Llewellyn believes that a breeder usually knows what he wants or has to improve in his herd. While prioritising your goals, Llewellyn says to bear in mind that fertility is the most economically important trait. Through correct selection and matching of bulls and females, using EBVs (estimated breeding values) and visual appraisal for structural correctness, you will reach your goal.
Meeting an animal’s nutritional requirements all year round is also important. According to Llewellyn, “good livestock farming starts with good veld and pasture.”
Heritability and EBVs
The heritability of a growth trait is between 30% and 40%, which means that 30% to 40% of the influence on an animal’s growth is due to its genetic make-up. The balance is due to environmental factors.
Llewellyn states that when looking at an animal, 70% of what you see is due to the environmental influence and 30% to its genetic composition.
An EBV is a numerical value that predicts the genetic value of that specific trait. The animal’s own performance, pedigree and progeny performance, as well as the correlations between traits, are all used to calculate that EBV.
The formula to calculate an EBV for yearling weight, based on an animal’s own performance, is:
EBV = (the weight of the individual) – (the average weight of all animals in the group) x heritability.

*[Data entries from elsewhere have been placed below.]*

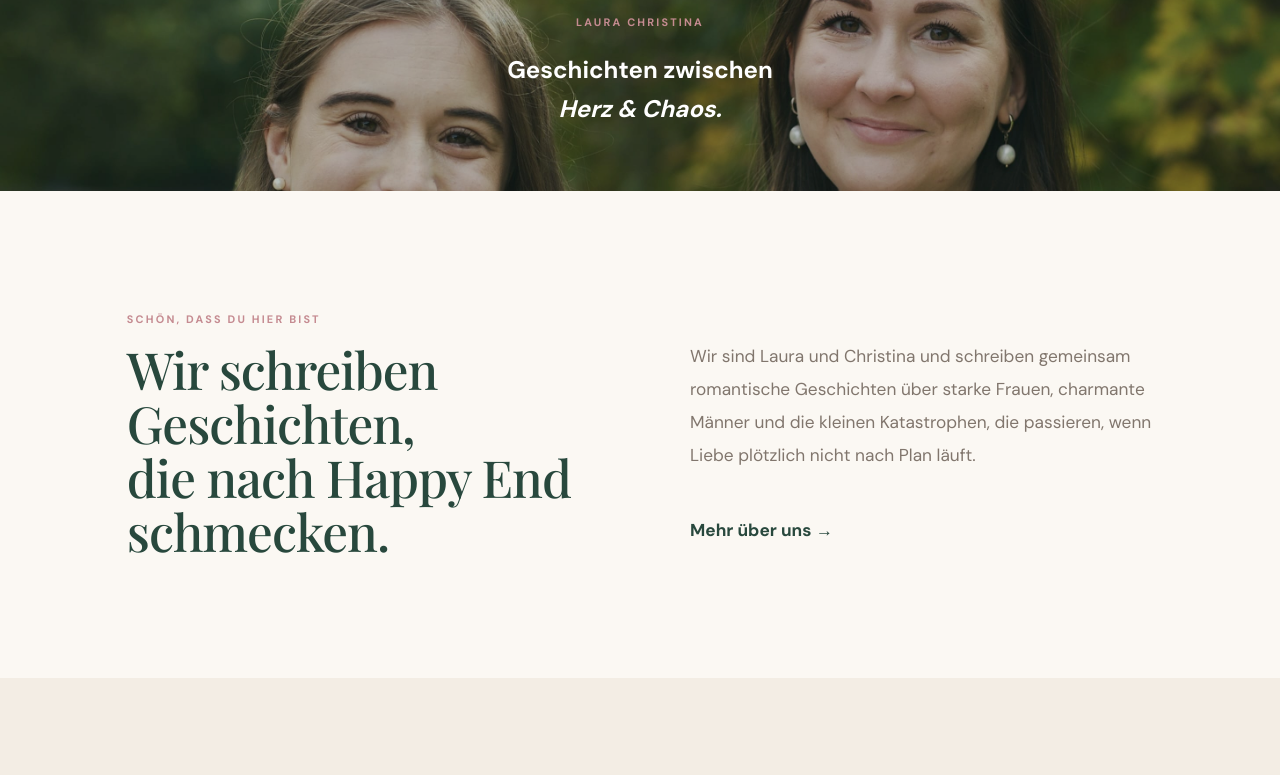
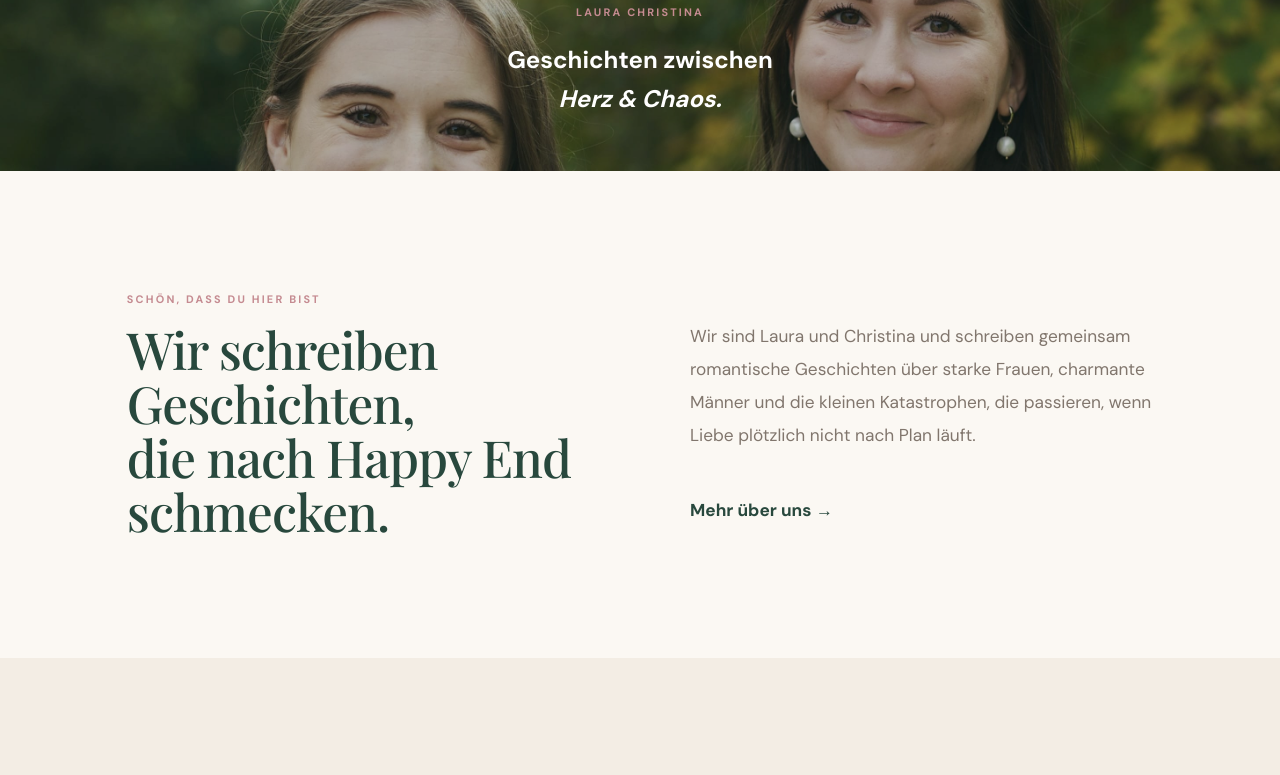
Before and after one commit to laurachristinawrites/laurachristinawrites.github.io, a website: page testpageshop.html in a window 1280 px wide. Shown: the part 107-882 px from the top of the page. Drawn offline with nearby package versions, Linux system fonts and the light colour scheme; a web font is replaced by a local one.

Commit message:
Update styles.css

```diff
--- a/styles.css
+++ b/styles.css
@@ -246,7 +246,9 @@ HERO
 .hero-banner {
   position: relative;
   width: 100%;
-  height: 220px;
+  height: 30vh;
+  min-height: 120px;
+  max-height: 200px;
   overflow: hidden;
 
   display: flex;
```
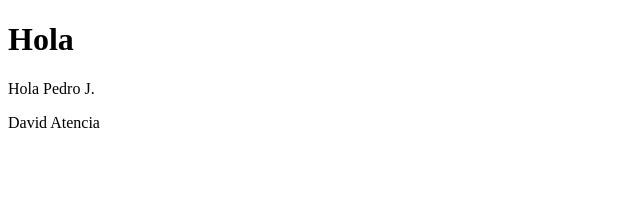
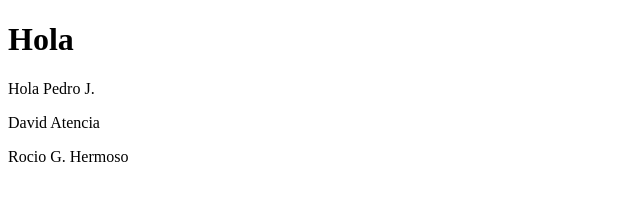
Before and after one commit to rocioghermoso/web00, a website: page public/index.html in a window 1280 px wide. Shown: the whole page, without its empty margins (0-640 px from the left). Drawn offline with Linux system fonts and the light colour scheme.

Commit message:
adding my name in a branch

```diff
--- a/public/index.html
+++ b/public/index.html
@@ -6,5 +6,6 @@
         <h1>Hola</h1>
         <p>Hola Pedro J.</p>
         <p>David Atencia</p>
+		<p>Rocio G. Hermoso</p>
     </body>
 </html>
```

Llewellyn recommends that the breeder consider any EBV in light of its accuracy, stating that “an accuracy of 60% for traits in younger animals, such as for 200-day weight, is already a useful selection tool.”
The bull’s importance
Selecting the correct bulls is important as it will move the cow herd in the desired direction in one generation; after three generations, the calves will be what you selected for. Using the wrong bull or bulls, with average or poor growth EBVs, your herd will have low growth. Therefore, identifying a herd’s short-comings is essential.
Read more on bull selection on Farmer’s Weekly.